Lot 189 in Whyte’s History Literature and Collectibles Auction is the only known trophy created to celebrate a British victory in 1916.

The item is a gong fashioned from a 12lb artillery shell case, suspended from a timber and brass frame. The the shell case is stamped "HMY HELGA THE CALL TO ARMS - LIBERTY STRIKES"; and the frame is inscribed "MENS MESS RICHMOND BKS" and "G. P. O. MCMXVI - BLACKADDERS BOYS - THE CALL TO ARMS - RICHMOND BKS".

"HMY Helga" refers to the armed auxiliary patrol yacht of that name, armed with a twelve-pounder coastal defence gun. During the Rising the Helga shelled Boland’s Mills, Liberty Hall, the GPO and surrounding areas.

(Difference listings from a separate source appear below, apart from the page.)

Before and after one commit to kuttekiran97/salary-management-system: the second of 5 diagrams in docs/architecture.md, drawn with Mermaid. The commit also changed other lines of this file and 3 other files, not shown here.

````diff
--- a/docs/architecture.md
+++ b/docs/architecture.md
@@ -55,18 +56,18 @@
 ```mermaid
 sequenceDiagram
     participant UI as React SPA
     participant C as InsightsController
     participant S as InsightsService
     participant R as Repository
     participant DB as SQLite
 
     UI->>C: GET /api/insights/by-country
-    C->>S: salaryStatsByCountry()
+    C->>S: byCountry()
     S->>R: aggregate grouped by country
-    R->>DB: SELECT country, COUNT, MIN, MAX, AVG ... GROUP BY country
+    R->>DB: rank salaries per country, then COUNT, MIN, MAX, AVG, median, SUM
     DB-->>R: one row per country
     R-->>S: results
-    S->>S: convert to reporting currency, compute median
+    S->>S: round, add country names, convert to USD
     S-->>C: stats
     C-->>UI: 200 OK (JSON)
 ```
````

Of the leaders of the Rising arrested in Dublin, except Pearse, Connolly and Heuston were held at Richmond Barracks. Apart from that of Connolly, whose court-martial was in Dublin Castle, the courts-martial were held at Richmond Barracks. General Blackader presided over this court. Richmond Barracks continued as the principal detention centre for rounded up rebel soldiers in the aftermath of the rising.

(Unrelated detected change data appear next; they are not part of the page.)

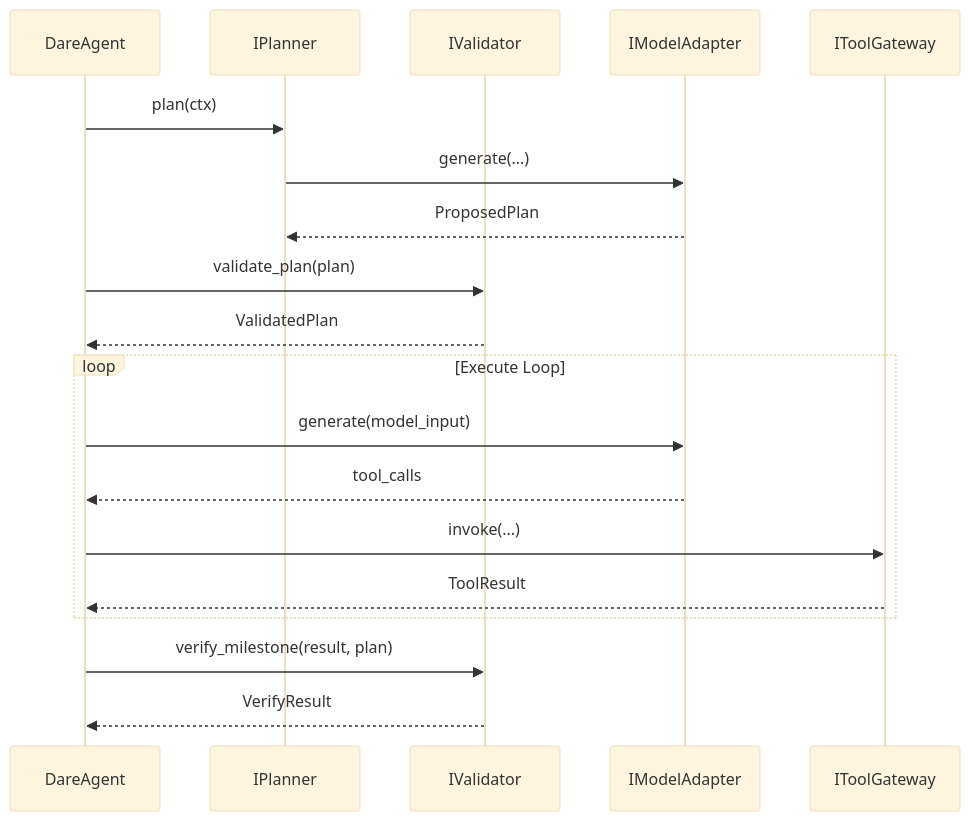
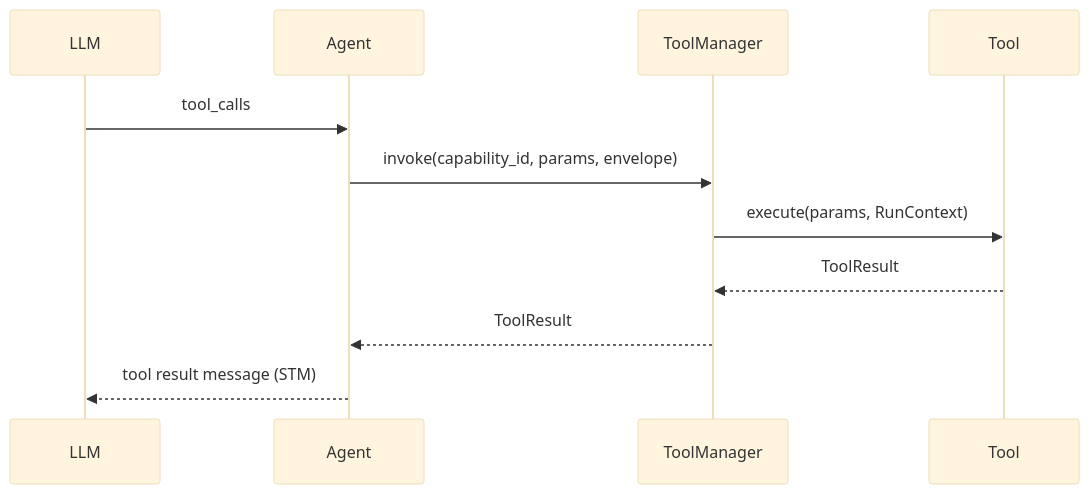
One commit to clowder-labs/Deterministic-Agent-Runtime-Engine changed diagram 13 of 13 in docs/DARE_FRAMEWORK_DESIGN.md. Above: the diagram before and after it, drawn with Mermaid (base theme). The commit also changed other lines of this file, not shown here.

````diff
--- a/docs/DARE_FRAMEWORK_DESIGN.md
+++ b/docs/DARE_FRAMEWORK_DESIGN.md
@@ -1134,22 +522,13 @@
 ```mermaid
 sequenceDiagram
-    participant A as DareAgent
-    participant P as IPlanner
-    participant V as IValidator
-    participant M as IModelAdapter
-    participant T as IToolGateway
-
-    A->>P: plan(ctx)
-    P->>M: generate(...)
-    M-->>P: ProposedPlan
-    A->>V: validate_plan(plan)
-    V-->>A: ValidatedPlan
-    loop Execute Loop
-        A->>M: generate(model_input)
-        M-->>A: tool_calls
-        A->>T: invoke(...)
-        T-->>A: ToolResult
-    end
-    A->>V: verify_milestone(result, plan)
-    V-->>A: VerifyResult
+  participant L as LLM
+  participant A as Agent
+  participant TM as ToolManager
+  participant T as Tool
+  L->>A: tool_calls
+  A->>TM: invoke(capability_id, params, envelope)
+  TM->>T: execute(params, RunContext)
+  T-->>TM: ToolResult
+  TM-->>A: ToolResult
+  A-->>L: tool result message (STM)
 ```
````
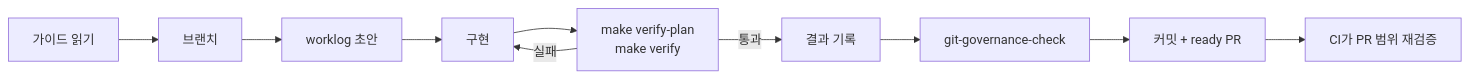
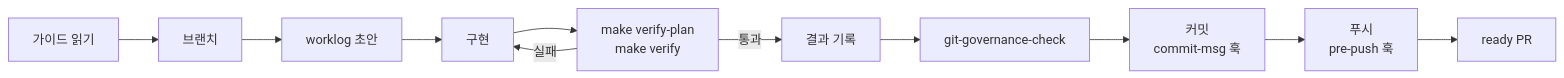
Before and after one commit to Blueprint4Agent/Blueprint4Agent.github.io: the first of 3 diagrams in i18n/ko/docusaurus-plugin-content-docs/current/verification/verification-process.mdx, drawn with Mermaid. The commit also changed other lines of this file and 8 other files, not shown here.

````diff
--- a/i18n/ko/docusaurus-plugin-content-docs/current/verification/verification-process.mdx
+++ b/i18n/ko/docusaurus-plugin-content-docs/current/verification/verification-process.mdx
@@ -13,12 +13,13 @@
 ```mermaid
 flowchart LR
     R["가이드 읽기"] --> B["브랜치"]
     B --> P["worklog 초안"]
     P --> I["구현"]
     I --> V["make verify-plan<br/>make verify"]
     V -- "실패" --> I
     V -- "통과" --> W["결과 기록"]
     W --> G["git-governance-check"]
-    G --> C["커밋 + ready PR"]
-    C --> CI["CI가 PR 범위 재검증"]
+    G --> C["커밋<br/>commit-msg 훅"]
+    C --> PU["푸시<br/>pre-push 훅"]
+    PU --> PR["ready PR"]
 ```
````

Extraordinarily, the gong was purchased by the current owner in Islington Market in 1987. Although now living in Ireland, at the time of purchase she was a Japanese student living in London, with no connections to Ireland, who liked the gong because it was reminiscent of a Shinto temple bell. It is estimated at €800-€1,200.

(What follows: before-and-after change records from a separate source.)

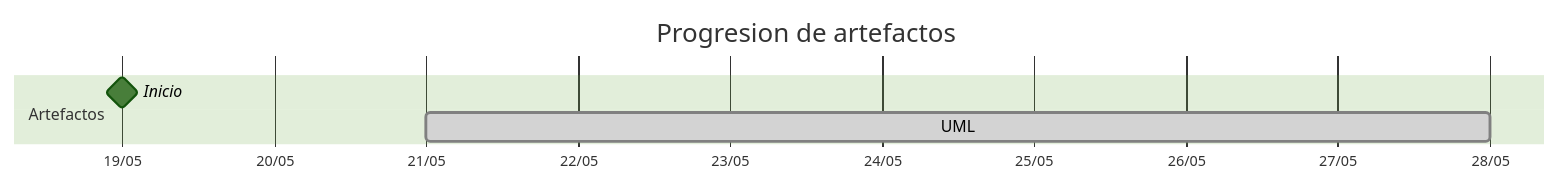
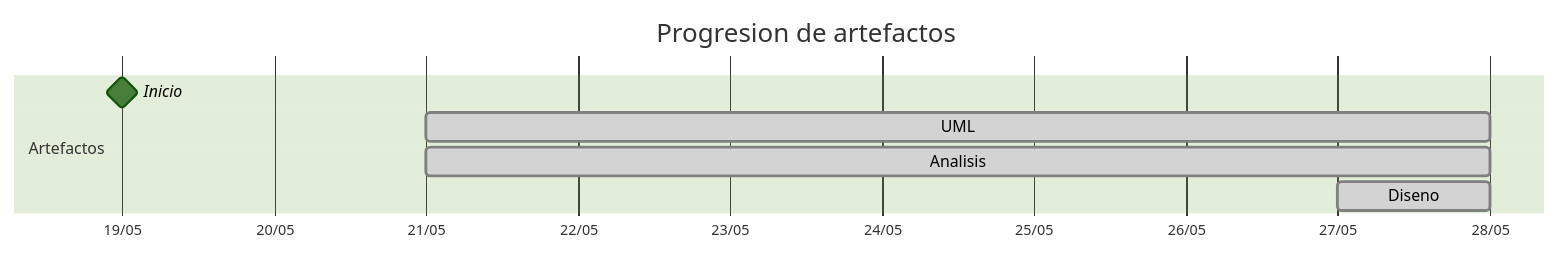
Before and after one commit to carlos-alvarado-25/25-26-idsw2-sdVC: the diagram in TIMELINES/martinlopez7.md, drawn with Mermaid (forest theme). The commit also changed other lines of this file and 2 other files, not shown here.

````diff
--- a/TIMELINES/martinlopez7.md
+++ b/TIMELINES/martinlopez7.md
@@ -18,9 +18,11 @@
 ```mermaid
 gantt
     title Progresion de artefactos
     dateFormat YYYY-MM-DD
     axisFormat %d/%m
     section Artefactos
         Inicio       :milestone, 2026-05-19, 0d
         UML          :done, 2026-05-21, 2026-05-28
+        Analisis     :done, 2026-05-21, 2026-05-28
+        Diseno       :done, 2026-05-27, 2026-05-28
 ```
````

1916 Rising: Irish Volunteer killed-in action
Of course, Whyte’s auction also includes items relating to Irish Volunteers fighting against the crown. Chief among these is lot 180, a very rare postumous Easter Rising medal to Patrick Farrell. The medal is impressed on reverse, "28 - PATRICK - FARRELL.". Farrell was killed in action on the 30th of April, 1916 on Church Street, he was 19 years old. He is buried in the Republican Plot at Glasnevin Cemetery and is also commemorated at Arbour Hill Cemetery. He was a native of Dublin and was a plasterer by trade. Estimate €2,000-€3,000.

Dev’s First Election
Not long after Britain’s short-lived victory in 1916, there were indications that things may not be going the Empire’s way in Ireland. The 1917 by-election in East Clare was caused by the death of William Redmond, the sitting MP, in World War I. Patrick Lynch was regarded by the Irish Party as a "shoe in" but the wave of support for Sinn Fein following the 1916 Rising saw Eamon de Valera elected by a large majority. Lot 216 is the Returning Officer's Report for the 1917 East Clare by-election signed by Eamon de Valera, who was elected MP; and Patrick Lynch the Irish Party candidate. The report lists the number of votes for each ballot box, identified by its station, numbers of spoiled or rejected votes, and the result - 5,010 for de Valera and 2,035 for Lynch.

It is a unique and extremely important document marking the start of de Valera's 42-year career as an elected representative. Estimate €8,000-€12,000.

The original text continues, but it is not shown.